Question: Over the past year, I have received several promotional emails from LivingSocial for its “Restaurants Plus” program. Under this program, I was promised 100 percent cash back — up to varying amounts — for purchases made at various restaurants.
I made the purchases, but I still have not received over $120 in cash back, as promised by LivingSocial. I spoke to LivingSocial last year, and a representative said she would process the refund for the missing the cash back. But I’ve received no refund.
I’ve tried to contact LivingSocial via email, phone and social media countless times since then. No response. Can you persuade LivingSocial to honor its promotion? — Haris Khan, Germantown, Md.
Answer: Do you know what I love about your case? You didn’t take LivingSocial’s word that it would give you $120. You tracked it. When I asked for your records, you forked over all detailed paperwork. You sent records of your dining at Layla’s Bistro and Ladda Thai in San Jose, Calif., and Loving Hut in Milpitas, Calif. Impressive.
The program, Restaurants Plus by LivingSocial, seems pretty straightforward. It allows you to earn cash back on any card that is activated for the program. Some restrictions apply, but you appear to not have violated any of the rules.
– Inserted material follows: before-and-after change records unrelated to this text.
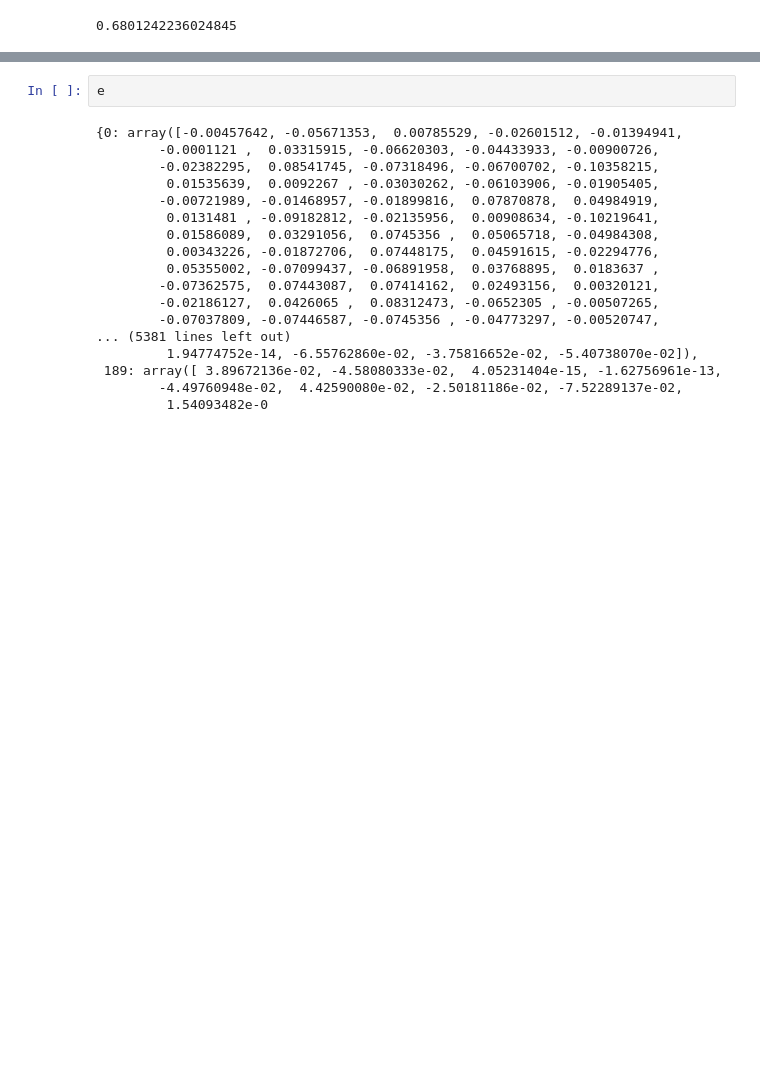
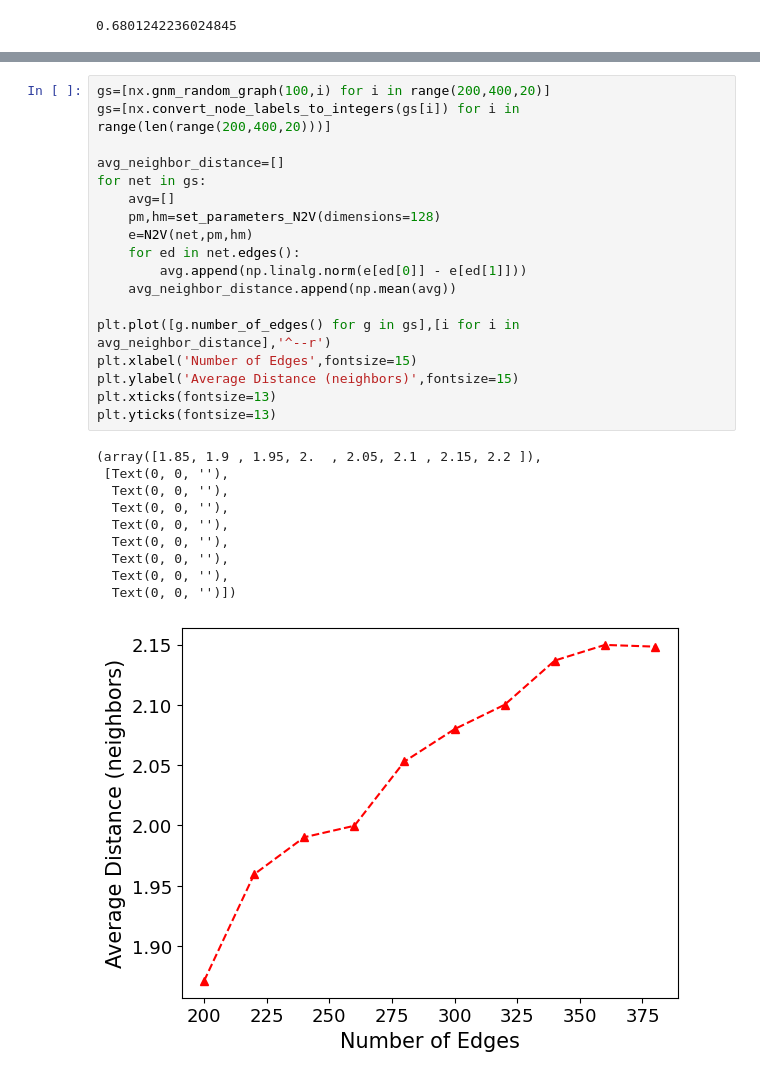
Before and after one commit to kaiser-dan/proj_naive-embedded-reconstruction, a Jupyter notebook: notebooks/ex/SP_n2v_Exp1.ipynb, the cells around one changed output, grey strips where cells are left out. Saved outputs shown, nothing was run; the diff lists cells and outputs as text; blank space fills up the shorter version.

```diff
--- a/notebooks/ex/SP_n2v_Exp1.ipynb
+++ b/notebooks/ex/SP_n2v_Exp1.ipynb
@@ -395,20 +455,29 @@ plt.yticks(fontsize=13)
-# %%
-e
-# %% [output]
-{0: array([-0.00457642, -0.05671353,  0.00785529, -0.02601512, -0.01394941,
-        -0.0001121 ,  0.03315915, -0.06620303, -0.04433933, -0.00900726,
-        -0.02382295,  0.08541745, -0.07318496, -0.06700702, -0.10358215,
-         0.01535639,  0.0092267 , -0.03030262, -0.06103906, -0.01905405,
-        -0.00721989, -0.01468957, -0.01899816,  0.07870878,  0.04984919,
-         0.0131481 , -0.09182812, -0.02135956,  0.00908634, -0.10219641,
-         0.01586089,  0.03291056,  0.0745356 ,  0.05065718, -0.04984308,
-         0.00343226, -0.01872706,  0.07448175,  0.04591615, -0.02294776,
-         0.05355002, -0.07099437, -0.06891958,  0.03768895,  0.0183637 ,
-        -0.07362575,  0.07443087,  0.07414162,  0.02493156,  0.00320121,
-        -0.02186127,  0.0426065 ,  0.08312473, -0.0652305 , -0.00507265,
-        -0.07037809, -0.07446587, -0.0745356 , -0.04773297, -0.00520747,
-... (5381 lines left out)
-         1.94774752e-14, -6.55762860e-02, -3.75816652e-02, -5.40738070e-02]),
- 189: array([ 3.89672136e-02, -4.58080333e-02,  4.05231404e-15, -1.62756961e-13,
-        -4.49760948e-02,  4.42590080e-02, -2.50181186e-02, -7.52289137e-02,
-         1.54093482e-0
+# %%
+gs=[nx.gnm_random_graph(100,i) for i in range(200,400,20)]
+gs=[nx.convert_node_labels_to_integers(gs[i]) for i in range(len(range(200,400,20)))]
+
+avg_neighbor_distance=[]
+for net in gs:
+    avg=[]
+    pm,hm=set_parameters_N2V(dimensions=128)
+    e=N2V(net,pm,hm)
+    for ed in net.edges():
+        avg.append(np.linalg.norm(e[ed[0]] - e[ed[1]]))
+    avg_neighbor_distance.append(np.mean(avg))
+
+plt.plot([g.number_of_edges() for g in gs],[i for i in avg_neighbor_distance],'^--r')
+plt.xlabel('Number of Edges',fontsize=15)
+plt.ylabel('Average Distance (neighbors)',fontsize=15)
+plt.xticks(fontsize=13)
+plt.yticks(fontsize=13)
+# %% [output]
+(array([1.85, 1.9 , 1.95, 2.  , 2.05, 2.1 , 2.15, 2.2 ]),
+ [Text(0, 0, ''),
+  Text(0, 0, ''),
+  Text(0, 0, ''),
+  Text(0, 0, ''),
+  Text(0, 0, ''),
+  Text(0, 0, ''),
+  Text(0, 0, ''),
+  Text(0, 0, '')])
+[figure, added]
```
Also changed, not shown: parts of 19 cells of this notebook.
That’s a key issue. Cashback programs are one of the favorite tools of hackers, who sometimes abuse them and have their memberships terminated as a result. Had you committed such an offense, I might not have taken this case. But everything you did appeared to be on the up-and-up.
Your case is a reminder that the old Russian proverb — “Trust but verify” — applies to every consumer transaction. I wonder how many restaurant patrons did not pay attention to the cashback amount and just let this slide. No wonder LivingSocial balked at your refund. I mean, what’s $120 between friends, right?
I’m kidding. I know friendships that have ended for less.
You could have taken this to the next level by appealing to a customer service manager at the company. I list the names, numbers and email addresses of the LivingSocial executives on my consumer advocacy site.
I contacted LivingSocial on your behalf and shared your documentation with the company. It refunded your $120.